Provided information ::
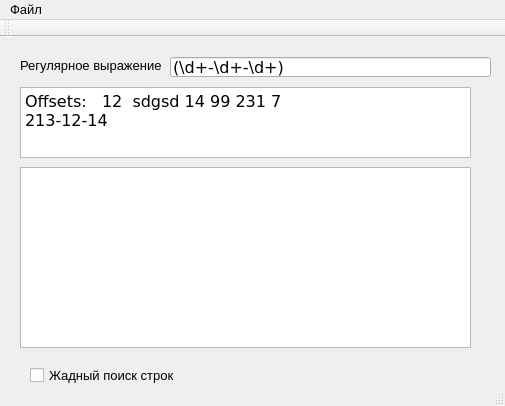
Qt form lesson_9/QRegExp/mainwindow.ui (Chuvi-w/cpp) before a commit.
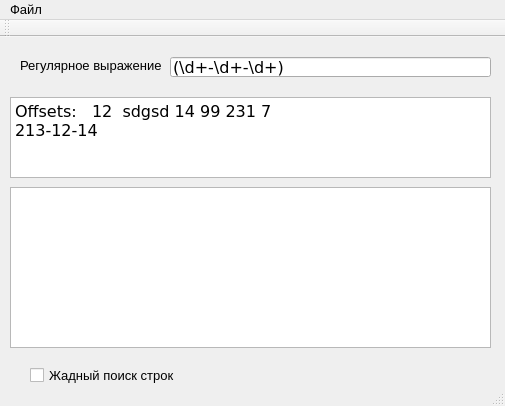
The same form after that commit.

Commit message: Демонстрация приёмов работы с UI и QRegExp

The edit to the form file:
```diff
--- a/lesson_9/QRegExp/mainwindow.ui
+++ b/lesson_9/QRegExp/mainwindow.ui
@@ -54,18 +54,33 @@
    <widget class="QPlainTextEdit" name="sourceText">
     <property name="geometry">
      <rect>
-      <x>20</x>
-      <y>50</y>
-      <width>451</width>
-      <height>71</height>
+      <x>10</x>
+      <y>60</y>
+      <width>481</width>
+      <height>81</height>
      </rect>
     </property>
+    <property name="sizePolicy">
+     <sizepolicy hsizetype="Maximum" vsizetype="Expanding">
+      <horstretch>0</horstretch>
+      <verstretch>0</verstretch>
+     </sizepolicy>
+    </property>
+    <property name="sizeIncrement">
+     <size>
+      <width>1</width>
+      <height>1</height>
+     </size>
+    </property>
     <property name="font">
      <font>
       <family>Verdana</family>
       <pointsize>12</pointsize>
      </font>
     </property>
+    <property name="sizeAdjustPolicy">
+     <enum>QAbstractScrollArea::AdjustToContentsOnFirstShow</enum>
+    </property>
     <property name="plainText">
      <string>Offsets:   12  sdgsd 14 99 231 7
 213-12-14</string>
@@ -74,10 +89,10 @@
    <widget class="QPlainTextEdit" name="resultText">
     <property name="geometry">
      <rect>
-      <x>20</x>
-      <y>130</y>
-      <width>451</width>
-      <height>181</height>
+      <x>10</x>
+      <y>150</y>
+      <width>481</width>
+      <height>161</height>
      </rect>
     </property>
     <property name="font">
```
Left out of the diff: 49 changed lines with no effect on the pictures. The commit also changes 3 other files.
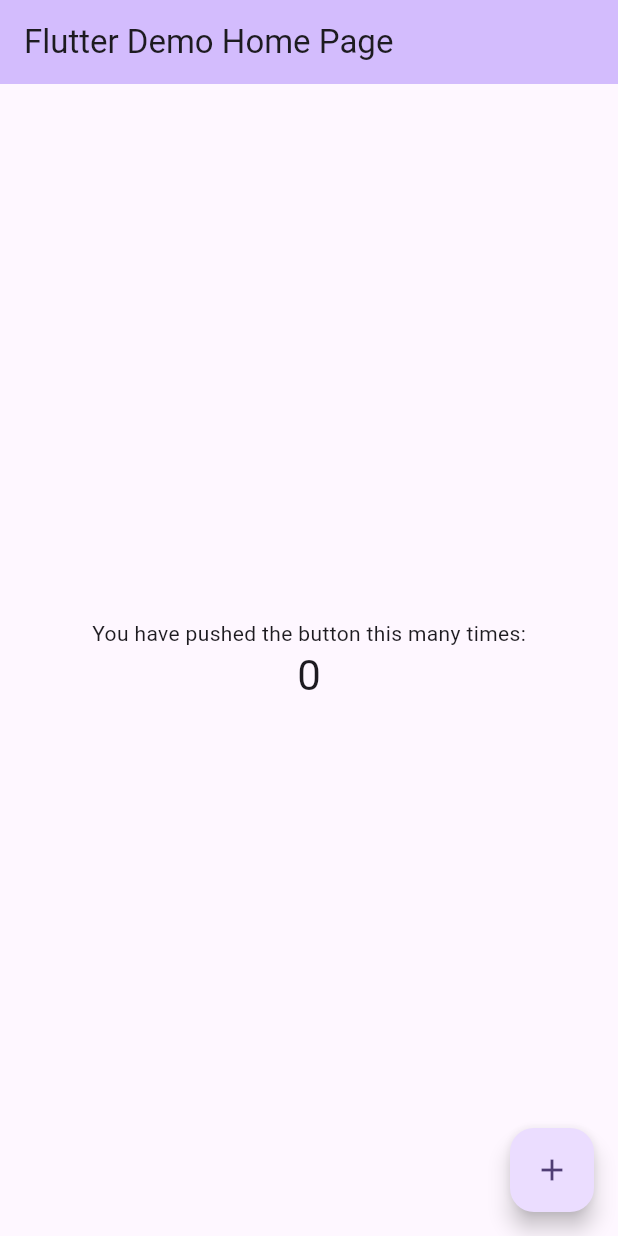
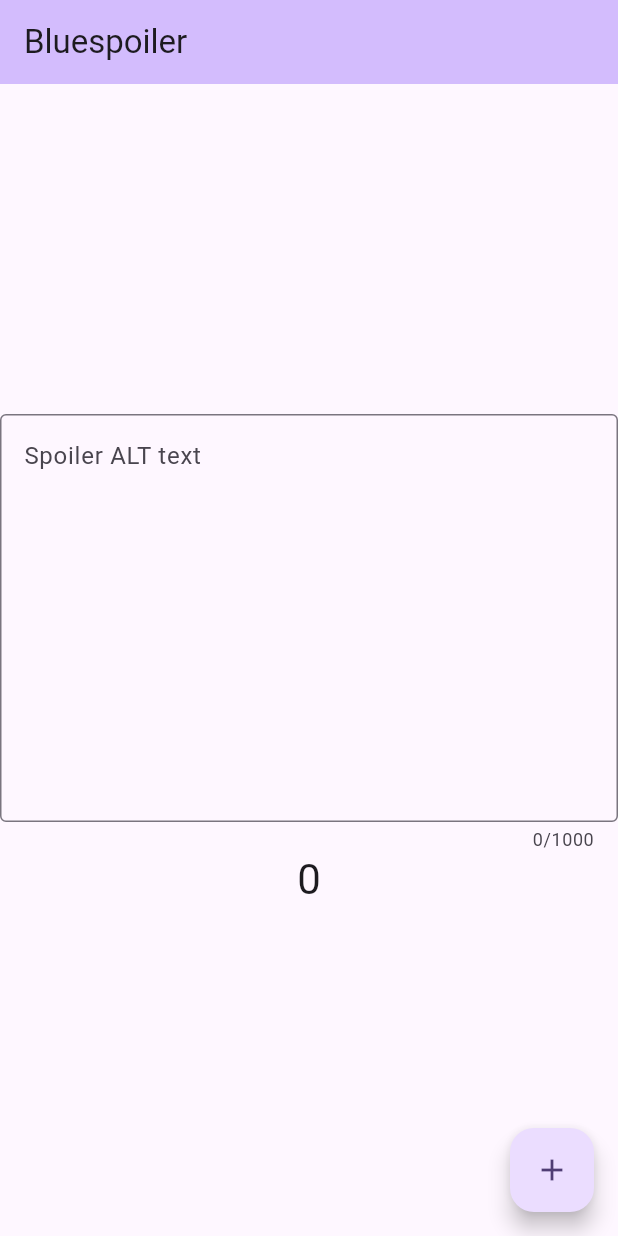
Before and after one commit to eyasuyuki/bluespoiler, a Flutter app: the screen it shows after launch, on a phone screen of 412 x 824 dp. Run offline on Flutter 3.47's test engine with Material 3 defaults, Android fonts, the phone set to English and light mode, and no system bars; generated files the repository leaves out were written again.

Commit message:
add intl

```diff
--- /dev/null
+++ b/l10n.yaml
@@ -0,0 +1,3 @@
+arb-dir: lib/l10n
+template-arb-file: app_en.arb
+output-localization-file: app_localizations.dart
--- /dev/null
+++ b/lib/l10n/app_en.arb
@@ -0,0 +1,4 @@
+{
+    "@@locale": "en",
+    "input_hint_text": "Spoiler ALT text"
+}
--- /dev/null
+++ b/lib/l10n/app_ja.arb
@@ -0,0 +1,4 @@
+{
+  "@@locale": "ja",
+  "input_hint_text": "ネタバレALT"
+}
--- a/lib/main.dart
+++ b/lib/main.dart
@@ -1,4 +1,6 @@
 import 'package:flutter/material.dart';
+import 'package:flutter_gen/gen_l10n/app_localizations.dart';
+import 'package:flutter_localizations/flutter_localizations.dart';
 
 void main() {
   runApp(const MyApp());
@@ -11,7 +13,17 @@
   @override
   Widget build(BuildContext context) {
     return MaterialApp(
-      title: 'Flutter Demo',
+      localizationsDelegates: const [
+        AppLocalizations.delegate,
+        GlobalMaterialLocalizations.delegate,
+        GlobalWidgetsLocalizations.delegate,
+        GlobalCupertinoLocalizations.delegate
+      ],
+      supportedLocales: const [
+        Locale('en', ''),
+        Locale('ja', '')
+      ],
+      title: "Bluespoiler",
       theme: ThemeData(
         // This is the theme of your application.
         //
@@ -31,7 +43,7 @@
         colorScheme: ColorScheme.fromSeed(seedColor: Colors.deepPurple),
         useMaterial3: true,
       ),
-      home: const MyHomePage(title: 'Flutter Demo Home Page'),
+      home: const MyHomePage(title: 'Bluespoiler'),
     );
   }
 }
@@ -105,8 +117,14 @@
           // wireframe for each widget.
           mainAxisAlignment: MainAxisAlignment.center,
           children: <Widget>[
-            const Text(
-              'You have pushed the button this many times:',
+            TextField(
+              keyboardType: TextInputType.multiline,
+              maxLength: 1000,
+              maxLines: 10,
+              decoration: InputDecoration(
+                hintText: AppLocalizations.of(context)!.input_hint_text,
+                border: const OutlineInputBorder()
+              ),
             ),
             Text(
               '$_counter',
```
Also changed, not shown: pubspec.yaml (+11 -2 lines).
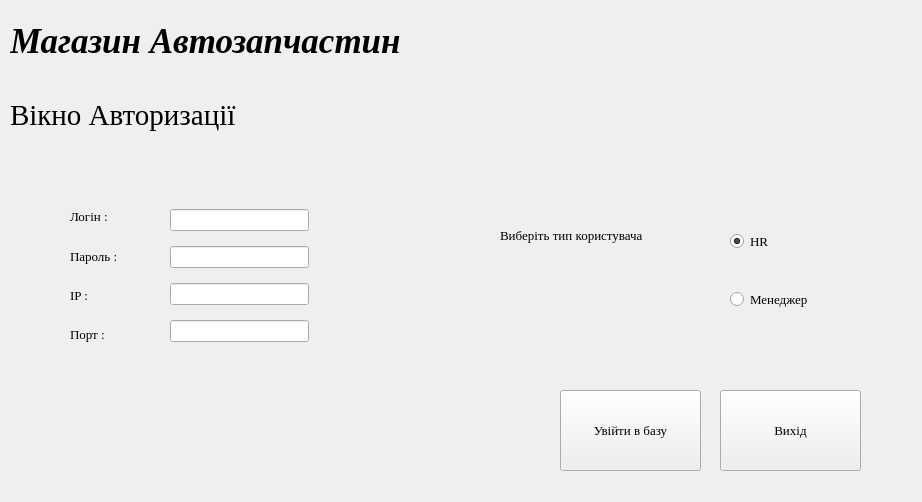
First picture: the form in loginwindow.ui, repository Artem-Chabanovskiy/Course_Work, before the edit.
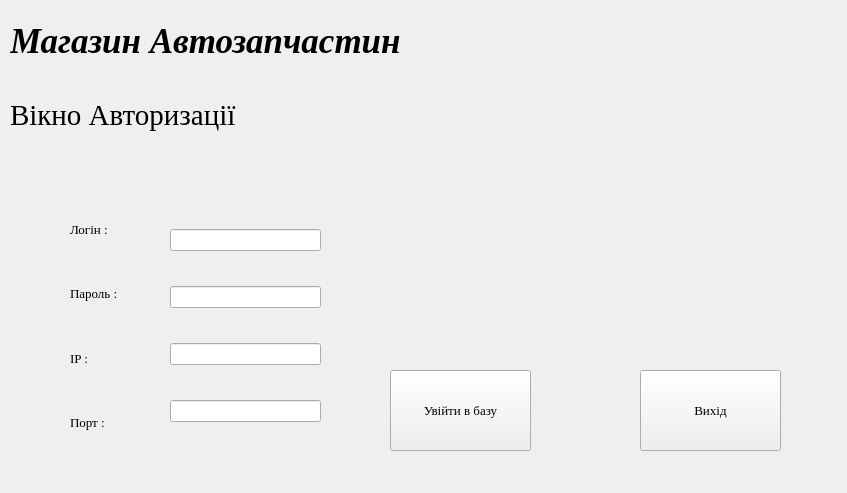
Second picture: the form after the edit.

```diff
--- a/loginwindow.ui
+++ b/loginwindow.ui
@@ -6,8 +6,8 @@
    <rect>
     <x>0</x>
     <y>0</y>
-    <width>922</width>
-    <height>502</height>
+    <width>847</width>
+    <height>493</height>
    </rect>
   </property>
   <property name="windowTitle">
@@ -60,30 +60,11 @@
     <set>Qt::AlignLeading|Qt::AlignLeft|Qt::AlignVCenter</set>
    </property>
   </widget>
-  <widget class="QLabel" name="type_label">
-   <property name="geometry">
-    <rect>
-     <x>500</x>
-     <y>220</y>
-     <width>181</width>
-     <height>31</height>
-    </rect>
-   </property>
-   <property name="font">
-    <font>
-     <family>Times New Roman</family>
-     <pointsize>10</pointsize>
-    </font>
-   </property>
-   <property name="text">
-    <string>Виберіть тип користувача</string>
-   </property>
-  </widget>
   <widget class="QPushButton" name="enter_button">
    <property name="geometry">
     <rect>
-     <x>560</x>
-     <y>390</y>
+     <x>390</x>
+     <y>370</y>
      <width>141</width>
      <height>81</height>
     </rect>
@@ -101,8 +82,8 @@
   <widget class="QPushButton" name="exit_button">
    <property name="geometry">
     <rect>
-     <x>720</x>
-     <y>390</y>
+     <x>640</x>
+     <y>370</y>
      <width>141</width>
      <height>81</height>
     </rect>
@@ -120,8 +101,8 @@
   <widget class="QLabel" name="error_label">
    <property name="geometry">
     <rect>
-     <x>30</x>
-     <y>380</y>
+     <x>400</x>
+     <y>200</y>
      <width>331</width>
      <height>91</height>
     </rect>
@@ -141,8 +122,8 @@
     <rect>
      <x>70</x>
      <y>200</y>
-     <width>87</width>
-     <height>151</height>
+     <width>101</width>
+     <height>251</height>
     </rect>
    </property>
    <layout class="QVBoxLayout" name="verticalLayout">
@@ -208,8 +189,8 @@
     <rect>
      <x>170</x>
      <y>200</y>
-     <width>139</width>
-     <height>151</height>
+     <width>151</width>
+     <height>251</height>
     </rect>
    </property>
    <layout class="QVBoxLayout" name="verticalLayout_2">
@@ -227,47 +208,6 @@
     </item>
    </layout>
   </widget>
-  <widget class="QWidget" name="layoutWidget">
-   <property name="geometry">
-    <rect>
-     <x>730</x>
-     <y>200</y>
-     <width>131</width>
-     <height>141</height>
-    </rect>
-   </property>
-   <layout class="QVBoxLayout" name="verticalLayout_3">
-    <item>
-     <widget class="QRadioButton" name="hr_button">
-      <property name="font">
-       <font>
-        <family>Times New Roman</family>
-        <pointsize>10</pointsize>
-       </font>
-      </property>
-      <property name="text">
-       <string>HR</string>
-      </property>
-      <property name="checked">
-       <bool>true</bool>
-      </property>
-     </widget>
-    </item>
-    <item>
-     <widget class="QRadioButton" name="merch_button">
-      <property name="font">
-       <font>
-        <family>Times New Roman</family>
-        <pointsize>10</pointsize>
-       </font>
-      </property>
-      <property name="text">
-       <string>Менеджер</string>
-      </property>
-     </widget>
-    </item>
-   </layout>
-  </widget>
  </widget>
  <resources/>
  <connections/>
```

What to work on ::
Respond with the number of lines in the listing above that include the word "class", and with nothing more.

Answer to the problem ::
12